● **Work instructions**
In the entries below, count each line holding the word "game". Answer with the total alone.

● **Records**
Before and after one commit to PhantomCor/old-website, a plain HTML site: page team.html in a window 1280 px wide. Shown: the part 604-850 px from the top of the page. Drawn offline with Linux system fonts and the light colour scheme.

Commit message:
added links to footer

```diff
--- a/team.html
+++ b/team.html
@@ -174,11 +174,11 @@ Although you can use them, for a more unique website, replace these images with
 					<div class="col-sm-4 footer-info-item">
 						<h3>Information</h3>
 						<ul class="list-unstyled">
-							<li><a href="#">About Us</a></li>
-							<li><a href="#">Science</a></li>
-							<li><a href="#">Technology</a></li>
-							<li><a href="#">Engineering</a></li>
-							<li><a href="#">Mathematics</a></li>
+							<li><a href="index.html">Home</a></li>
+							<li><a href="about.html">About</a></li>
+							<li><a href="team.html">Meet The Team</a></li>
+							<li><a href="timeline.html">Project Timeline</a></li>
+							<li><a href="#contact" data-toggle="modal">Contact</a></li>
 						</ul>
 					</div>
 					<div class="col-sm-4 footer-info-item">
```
--
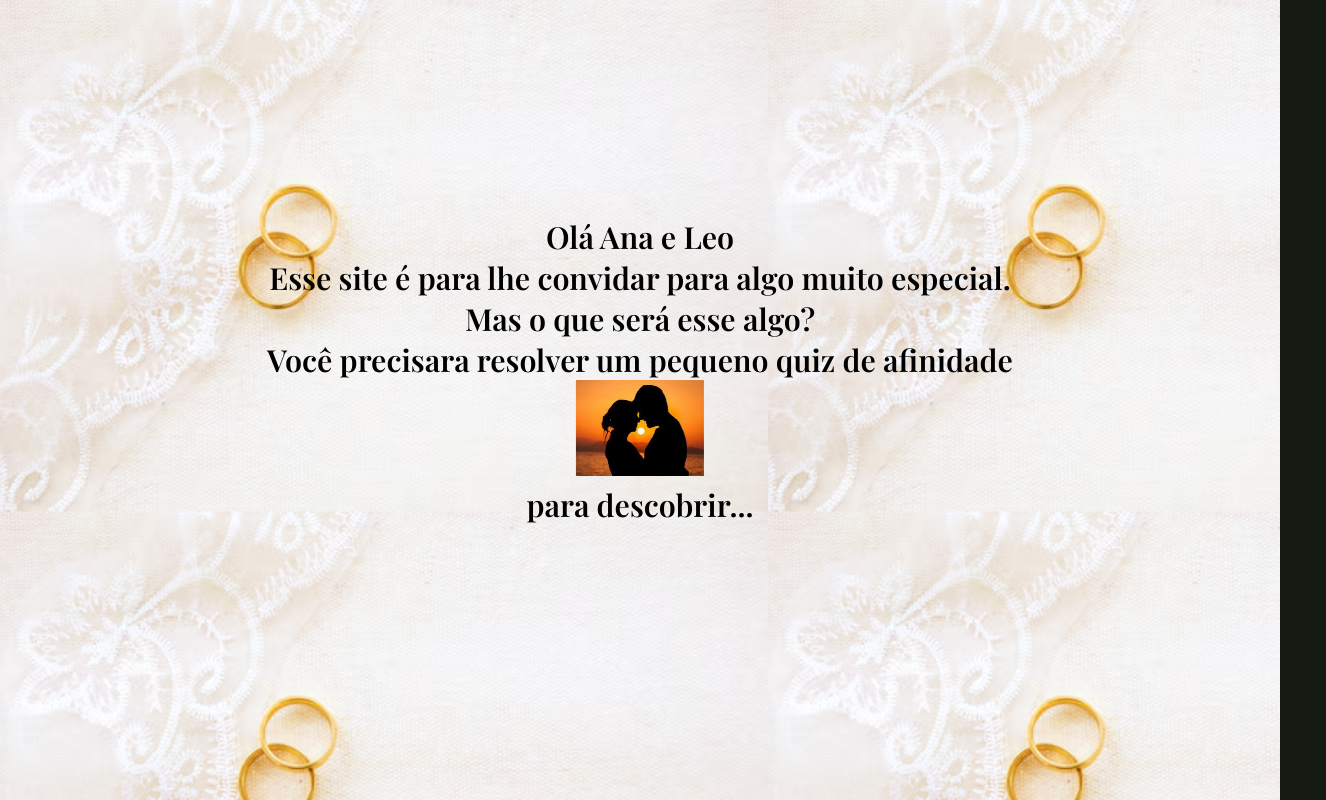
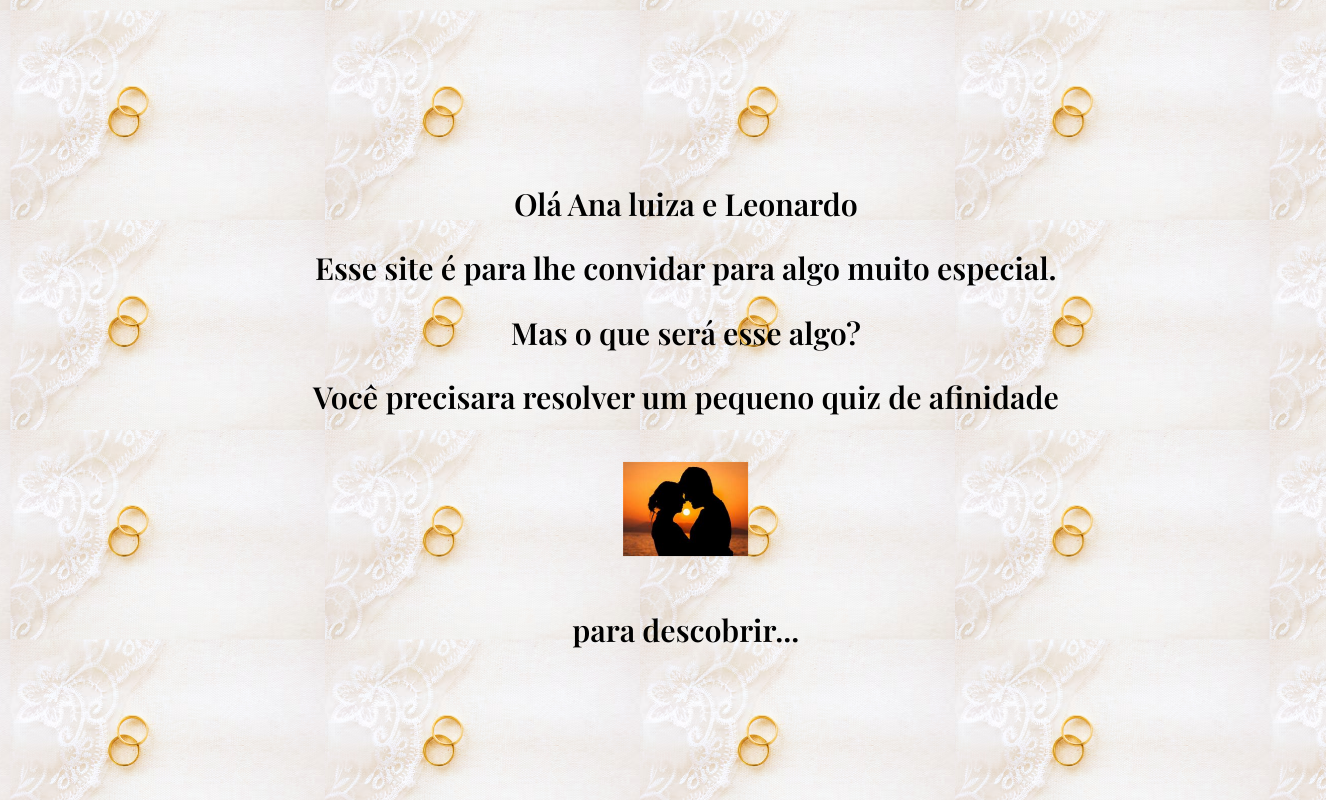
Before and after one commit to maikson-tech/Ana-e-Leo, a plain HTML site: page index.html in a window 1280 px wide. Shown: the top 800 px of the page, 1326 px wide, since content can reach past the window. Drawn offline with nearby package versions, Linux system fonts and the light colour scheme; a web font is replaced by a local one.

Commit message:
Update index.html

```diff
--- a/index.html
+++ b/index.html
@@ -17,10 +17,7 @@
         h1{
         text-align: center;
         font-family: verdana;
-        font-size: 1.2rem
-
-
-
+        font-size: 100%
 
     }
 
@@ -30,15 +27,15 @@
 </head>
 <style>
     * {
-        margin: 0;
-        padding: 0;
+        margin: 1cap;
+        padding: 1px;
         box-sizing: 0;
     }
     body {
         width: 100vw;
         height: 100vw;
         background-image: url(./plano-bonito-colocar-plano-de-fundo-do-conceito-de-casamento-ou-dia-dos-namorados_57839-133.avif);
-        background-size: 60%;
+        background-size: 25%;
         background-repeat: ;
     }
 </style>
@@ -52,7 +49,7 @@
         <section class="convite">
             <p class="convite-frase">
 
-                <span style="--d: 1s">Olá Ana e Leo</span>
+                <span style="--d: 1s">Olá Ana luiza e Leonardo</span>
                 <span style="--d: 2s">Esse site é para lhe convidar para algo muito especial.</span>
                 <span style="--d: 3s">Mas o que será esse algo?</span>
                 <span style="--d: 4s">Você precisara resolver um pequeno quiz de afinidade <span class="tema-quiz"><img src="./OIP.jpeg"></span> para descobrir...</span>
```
---
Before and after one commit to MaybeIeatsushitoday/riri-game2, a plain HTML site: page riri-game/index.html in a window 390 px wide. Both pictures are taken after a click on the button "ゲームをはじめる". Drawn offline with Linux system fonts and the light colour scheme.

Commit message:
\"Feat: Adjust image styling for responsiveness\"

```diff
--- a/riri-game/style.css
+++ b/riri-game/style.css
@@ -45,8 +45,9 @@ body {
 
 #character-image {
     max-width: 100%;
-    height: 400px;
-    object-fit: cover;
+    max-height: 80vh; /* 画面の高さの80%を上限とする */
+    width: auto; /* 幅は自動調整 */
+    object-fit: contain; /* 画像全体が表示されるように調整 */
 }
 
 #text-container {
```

● **Output of the exercise**
3